As a lower-middle-income country with a large, rapidly growing population, Nigeria is facing considerable pressure on how it provides and pays for health services for its people. Nigeria, which joined the GFF in 2015, has among the lowest per capita health expenditures in the world and spends less on health than other countries with comparable income levels. At the same time, domestic insurgency has left the country’s North East region a particularly fragile area, struggling with service delivery and health infrastructure, and leaving households with limited access to health and nutrition services.
The GFF Partnership Response

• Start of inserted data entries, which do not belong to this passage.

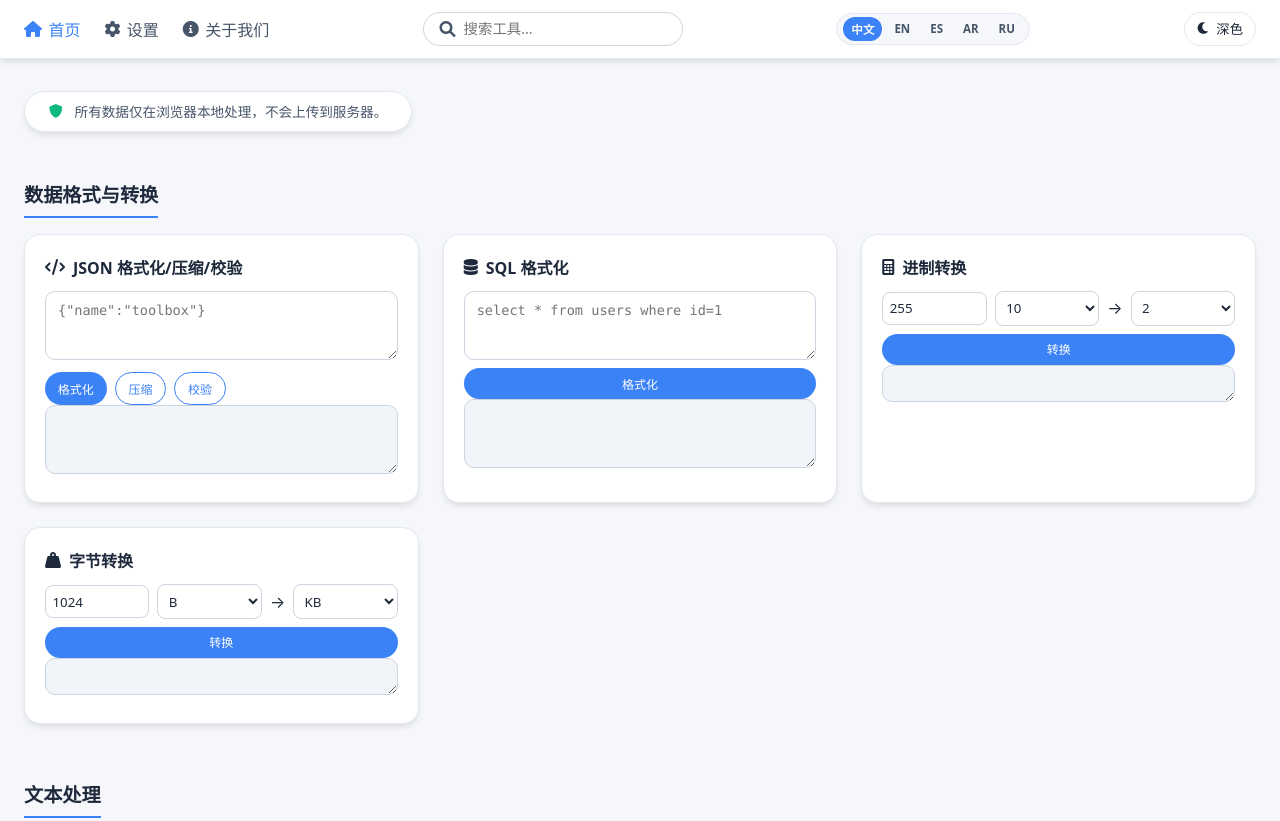
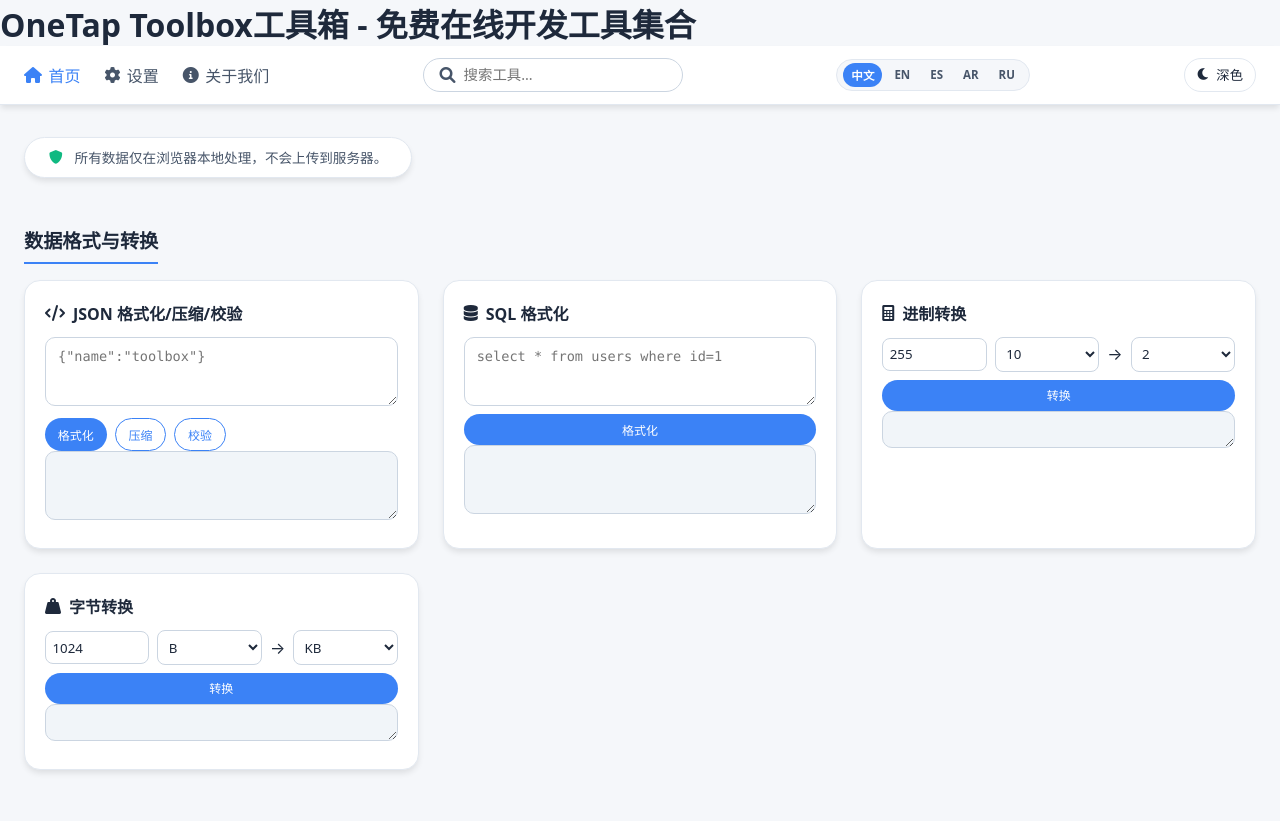
Before and after one commit to K011Apse/one-tap, a plain HTML site: page index.html in a window 1280 px wide. Shown: the top 821 px of the page. Drawn offline with Linux system fonts and the light colour scheme.

Commit message:
Add header with title and navigation links

```diff
--- a/index.html
+++ b/index.html
@@ -55,6 +55,8 @@ footer{text-align:center;padding:1.5rem;font-size:.8rem;color:var(--text2);borde
 </style>
 </head>
 <body>
+
+<h1>OneTap Toolbox工具箱 - 免费在线开发工具集合</h1>
 
 <header class="navbar">
   <div class="nav-menu" id="navMenu">
```
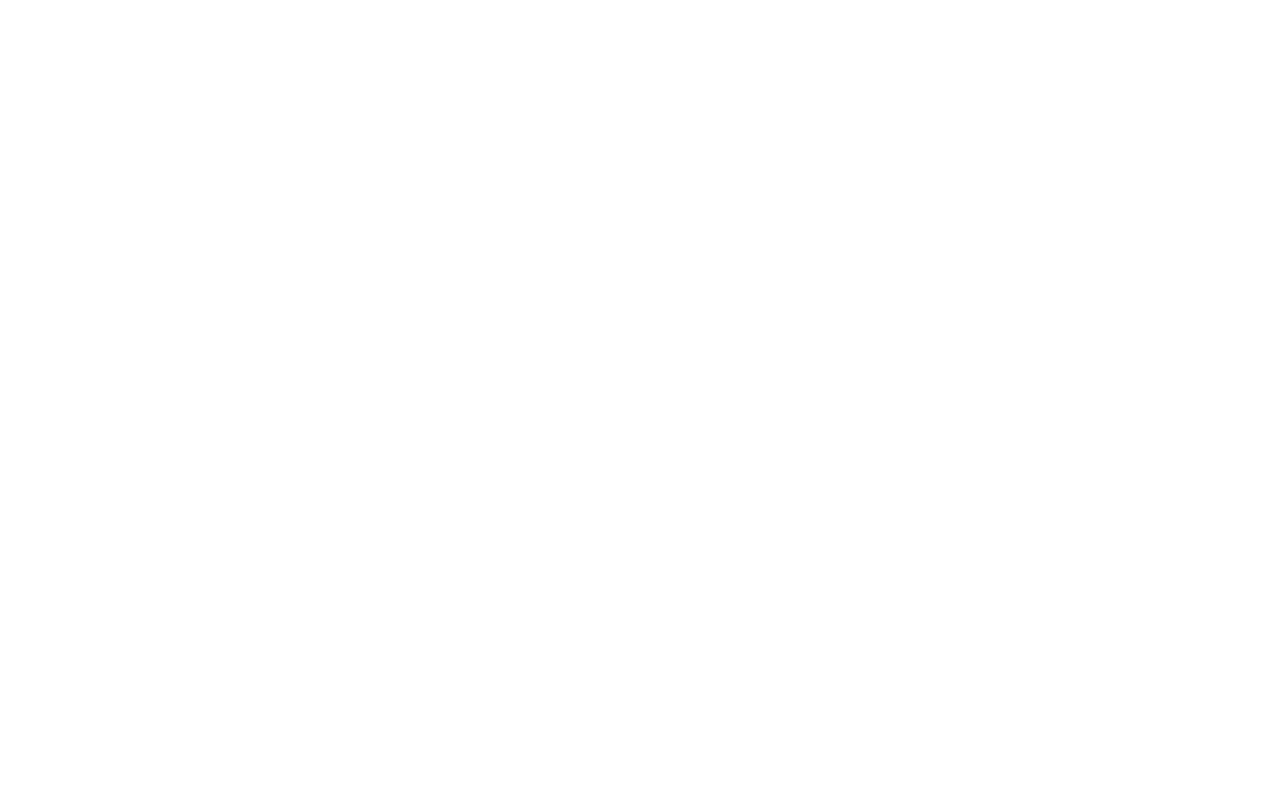
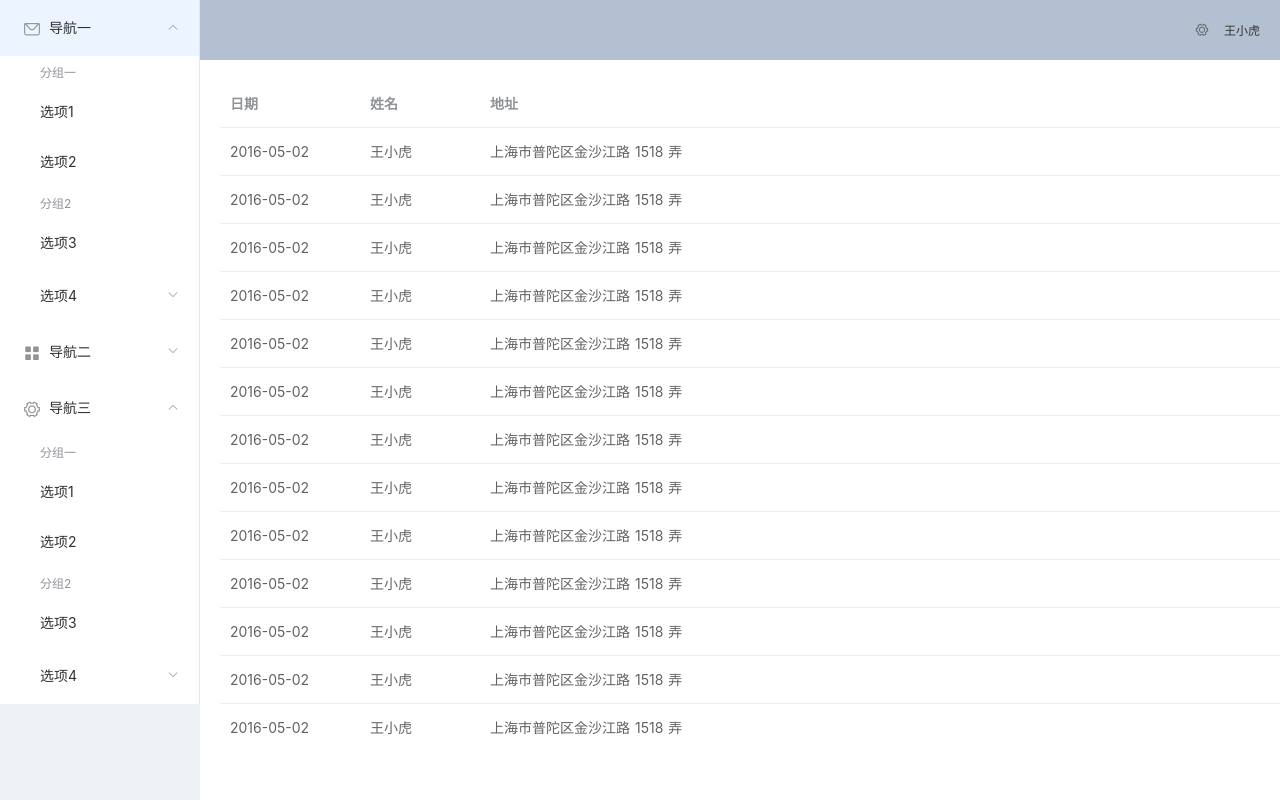
Before and after one commit to MShineRay/element-ui-builder, a Nuxt app: page / in a window 1280 px wide. Built offline with nearby package versions, Linux system fonts and the light colour scheme.

Commit message:
u--首页布局

```diff
--- /dev/null
+++ b/layouts/app-header.vue
@@ -0,0 +1,86 @@
+<template>
+  <el-header style="text-align: right; font-size: 12px">
+    <el-dropdown>
+      <i class="el-icon-setting" style="margin-right: 15px"></i>
+      <el-dropdown-menu slot="dropdown">
+        <el-dropdown-item>查看</el-dropdown-item>
+        <el-dropdown-item>新增</el-dropdown-item>
+        <el-dropdown-item>删除</el-dropdown-item>
+      </el-dropdown-menu>
+    </el-dropdown>
+    <span>王小虎</span>
+  </el-header>
+</template>
+
+<script>
+  export default {
+    data() {
+      const item = {
+        date: '2016-05-02',
+        name: '王小虎',
+        address: '上海市普陀区金沙江路 1518 弄'
+      };
+      return {
+        tableData: Array(20).fill(item)
+      }
+    }
+  };
+</script>
+
+<style>
+/*html {*/
+  /*font-family: 'Source Sans Pro', -apple-system, BlinkMacSystemFont, 'Segoe UI',*/
+    /*Roboto, 'Helvetica Neue', Arial, sans-serif;*/
+  /*font-size: 16px;*/
+  /*word-spacing: 1px;*/
+  /*-ms-text-size-adjust: 100%;*/
+  /*-webkit-text-size-adjust: 100%;*/
+  /*-moz-osx-font-smoothing: grayscale;*/
+  /*-webkit-font-smoothing: antialiased;*/
+  /*box-sizing: border-box;*/
+/*}*/
+
+/**,*/
+/**:before,*/
+/**:after {*/
+  /*box-sizing: border-box;*/
+  /*margin: 0;*/
+/*}*/
+/*.el-header {*/
+  /*background-color: #B3C0D1;*/
+  /*color: #333;*/
+  /*line-height: 60px;*/
+/*}*/
+
+/*.el-aside {*/
+  /*color: #333;*/
+/*}*/
+/*.button--green {*/
+  /*display: inline-block;*/
+  /*border-radius: 4px;*/
+  /*border: 1px solid #3b8070;*/
+  /*color: #3b8070;*/
+  /*text-decoration: none;*/
+  /*padding: 10px 30px;*/
+/*}*/
+
+/*.button--green:hover {*/
+  /*color: #fff;*/
+  /*background-color: #3b8070;*/
+/*}*/
+
+/*.button--grey {*/
+  /*display: inline-block;*/
+  /*border-radius: 4px;*/
+  /*border: 1px solid #35495e;*/
+  /*color: #35495e;*/
+  /*text-decoration: none;*/
+  /*padding: 10px 30px;*/
+  /*margin-left: 15px;*/
+/*}*/
+
+/*.button--grey:hover {*/
+  /*color: #fff;*/
+  /*background-color: #35495e;*/
+/*}*/
+</style>
--- /dev/null
+++ b/layouts/app-lefter.vue
@@ -0,0 +1,82 @@
+<template>
+  <el-aside class="app-lefter" width="200px" style="">
+    <el-scrollbar class="app-lefter__scrollbar">
+      <el-menu :default-openeds="['1', '3']">
+        <el-submenu index="1">
+          <template slot="title"><i class="el-icon-message"></i>导航一</template>
+          <el-menu-item-group>
+            <template slot="title">分组一</template>
+            <el-menu-item index="1-1">选项1</el-menu-item>
+            <el-menu-item index="1-2">选项2</el-menu-item>
+          </el-menu-item-group>
+          <el-menu-item-group title="分组2">
+            <el-menu-item index="1-3">选项3</el-menu-item>
+          </el-menu-item-group>
+          <el-submenu index="1-4">
+            <template slot="title">选项4</template>
+            <el-menu-item index="1-4-1">选项4-1</el-menu-item>
+          </el-submenu>
+        </el-submenu>
+        <el-submenu index="2">
+          <template slot="title"><i class="el-icon-menu"></i>导航二</template>
+          <el-menu-item-group>
+            <template slot="title">分组一</template>
+            <el-menu-item index="2-1">选项1</el-menu-item>
+            <el-menu-item index="2-2">选项2</el-menu-item>
+          </el-menu-item-group>
+          <el-menu-item-group title="分组2">
+            <el-menu-item index="2-3">选项3</el-menu-item>
+          </el-menu-item-group>
+          <el-submenu index="2-4">
+            <template slot="title">选项4</template>
+            <el-menu-item index="2-4-1">选项4-1</el-menu-item>
+          </el-submenu>
+        </el-submenu>
+        <el-submenu index="3">
+          <template slot="title"><i class="el-icon-setting"></i>导航三</template>
+          <el-menu-item-group>
+            <template slot="title">分组一</template>
+            <el-menu-item index="3-1">选项1</el-menu-item>
+            <el-menu-item index="3-2">选项2</el-menu-item>
+          </el-menu-item-group>
+          <el-menu-item-group title="分组2">
+            <el-menu-item index="3-3">选项3</el-menu-item>
+          </el-menu-item-group>
+          <el-submenu index="3-4">
+            <template slot="title">选项4</template>
+            <el-menu-item index="3-4-1">选项4-1</el-menu-item>
+          </el-submenu>
+        </el-submenu>
+      </el-menu>
+    </el-scrollbar>
+  </el-aside>
+
+</template>
+
+<script>
+  export default {
+    data() {
+      const item = {
+        date: '2016-05-02',
+        name: '王小虎',
+        address: '上海市普陀区金沙江路 1518 弄'
+      };
+      return {
+        tableData: Array(20).fill(item)
+      }
+    }
+  };
+</script>
+
+<style>
+  .app-lefter{
+    background-color: rgb(238, 241, 246)
+  }
+  .app-lefter .app-lefter__scrollbar {
+    height: calc(100%);
+  }
+
+  .app-lefter .app-lefter__scrollbar > .el-scrollbar__wrap {
+    overflow-x: hidden;
+  }
+</style>
--- a/layouts/default.vue
+++ b/layouts/default.vue
@@ -1,8 +1,28 @@
 <template>
-  <div>
-    <nuxt />
-  </div>
+  <el-container class="default__container" >
+    <app-lefter></app-lefter>
+    <el-container>
+      <app-header></app-header>
+      <el-main>
+        <el-scrollbar class="default_el-main-scrollbar">
+          <nuxt/>
+        </el-scrollbar>
+      </el-main>
+    </el-container>
+  </el-container>
 </template>
+
+<script>
+  import AppHeader from './app-header.vue'
+  import AppLefter from './app-lefter.vue'
+
+  export default {
+    components: {
+      AppHeader,
+      AppLefter
+    }
+  };
+</script>
 
 <style>
   html {
@@ -15,41 +35,60 @@
     -moz-osx-font-smoothing: grayscale;
     -webkit-font-smoothing: antialiased;
     box-sizing: border-box;
+    height: 100%;
+    margin: 0;
+    padding: 0;
+    background-color: #ffffff;
   }
 
-*,
-*:before,
-*:after {
-  box-sizing: border-box;
+  body {
+    height: 100%;
     margin: 0;
+    padding: 0;
   }
 
-.button--green {
-  display: inline-block;
-  border-radius: 4px;
-  border: 1px solid #3b8070;
-  color: #3b8070;
-  text-decoration: none;
-  padding: 10px 30px;
+  /**,*/
+  /**:before,*/
+  /**:after {*/
+  /*box-sizing: border-box;*/
+  /*margin: 0;*/
+  /*}*/
+
+  .default__container .el-header {
+    background-color: #B3C0D1;
+    color: #333;
+    line-height: 60px;
+    position: fixed;
+    right: 0;
+    left: 200px;
+    top: 0;
+    z-index: 1000;
   }
 
-.button--green:hover {
-  color: #fff;
-  background-color: #3b8070;
+  .default__container .el-aside {
+    color: #333;
+    position: fixed;
+    overflow: hidden;
+    top: 0;
+    bottom: 0;
+    left: 0;
   }
 
-.button--grey {
-  display: inline-block;
-  border-radius: 4px;
-  border: 1px solid #35495e;
-  color: #35495e;
-  text-decoration: none;
-  padding: 10px 30px;
-  margin-left: 15px;
+  .default__container .el-main {
+    position: absolute;
+    top: 60px;
+    left: 200px;
+    right: 0;
+    bottom: 0;
+    padding: 20px 0 0 20px;
+    height: calc(100% - 60px);
   }
 
-.button--grey:hover {
-  color: #fff;
-  background-color: #35495e;
+  .default__container .default_el-main-scrollbar {
+    height: calc(100% - 60px);
+  }
+
+  .default__container .default_el-main-scrollbar > .el-scrollbar__wrap {
+    overflow-x: hidden;
   }
 </style>
--- a/nuxt.config.js
+++ b/nuxt.config.js
@@ -62,14 +62,14 @@
     */
     extend(config, ctx) {
       // Run ESLint on save
-      if (ctx.isDev && ctx.isClient) {
-        config.module.rules.push({
-          enforce: 'pre',
-          test: /\.(js|vue)$/,
-          loader: 'eslint-loader',
-          exclude: /(node_modules)/
-        })
-      }
+      // if (ctx.isDev && ctx.isClient) {
+      //   config.module.rules.push({
+      //     enforce: 'pre',
+      //     test: /\.(js|vue)$/,
+      //     loader: 'eslint-loader',
+      //     exclude: /(node_modules)/
+      //   })
+      // }
     }
   }
 }
--- a/pages/index.vue
+++ b/pages/index.vue
@@ -1,11 +1,28 @@
 <template>
-  <section class="container"></section>
+    <el-table :data="tableData">
+      <el-table-column prop="date" label="日期" width="140">
+      </el-table-column>
+      <el-table-column prop="name" label="姓名" width="120">
+      </el-table-column>
+      <el-table-column prop="address" label="地址">
+      </el-table-column>
+    </el-table>
+
 </template>
 
 <script>
 
   export default {
-  components: {
+    components: {},
+    data() {
+      const item = {
+        date: '2016-05-02',
+        name: '王小虎',
+        address: '上海市普陀区金沙江路 1518 弄'
+      };
+      return {
+        tableData: Array(20).fill(item)
+      }
     }
   }
 </script>
--- /dev/null
+++ b/pages/test/index.vue
@@ -0,0 +1,46 @@
+<template>
+  <section class="container">
+    test
+  </section>
+</template>
+
+<script>
+
+export default {
+  components: {
+  }
+}
+</script>
+
+<style>
+.container {
+  margin: 0 auto;
+  min-height: 100vh;
+  display: flex;
+  justify-content: center;
+  align-items: center;
+  text-align: center;
+}
+
+.title {
+  font-family: 'Quicksand', 'Source Sans Pro', -apple-system, BlinkMacSystemFont,
+    'Segoe UI', Roboto, 'Helvetica Neue', Arial, sans-serif;
+  display: block;
+  font-weight: 300;
+  font-size: 100px;
+  color: #35495e;
+  letter-spacing: 1px;
+}
+
+.subtitle {
+  font-weight: 300;
+  font-size: 42px;
+  color: #526488;
+  word-spacing: 5px;
+  padding-bottom: 15px;
+}
+
+.links {
+  padding-top: 15px;
+}
+</style>
```
Lines whose indentation alone changed are shown as unchanged.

The GFF partnership supports the Government of Nigeria to increase and improve the efficiency of funding for the implementation of the National Health Act, and to reach the poorest and most vulnerable populations, through the expansion of the World Bank Nigeria State Health Investment project (NSHIP) into the conflict affected North East of the country, where historically it has been extremely difficult to provide services. The GFF is co-financing US$20 million to the project to improve and strengthen primary health care starting in three states and complement the Government’s funding for the Basic Health Care Provision Fund (BHCPF). The GFF also provided a US$7 million grant for the World Bank Accelerating Nutrition Results in Nigeria project to increase utilization of quality, cost-effective nutrition services for pregnant and lactating women, adolescent girls and children under five years of age. Other partners contributing financing Nigeria’s priorities include Bill & Melinda Gates Foundation, World Bank, Dangote Foundation, and Power of Nutrition.
The Federal Government of Nigeria established the BHCPF to increase funding for health and deliver a universal Basic Minimum Package of Health Services. The GFF partnership is supporting the country platform in delivering on its commitment and a growing number of development partners are considering co-financing the BHCPF, which in turn will help to increase harmonization and efficiencies in financing Nigeria’s health sector. In the conflict-affected region supported by NSHIP and other partners, several achievements were recorded in 2018, both in increasing access and use of health care services and in strengthening health systems. Services financed by NSHIP were expanded to 39 local government agencies serving 13.3 million people. With the expansion of the NSHIP into Northern, conflict-affected regions of the country, results from the 2018 DHS survey demonstrate that significant progress has been made in improving key health and nutrition outcomes.
More information on how Nigeria achieved results are available on the latest 2018-2019 GFF Annual Report.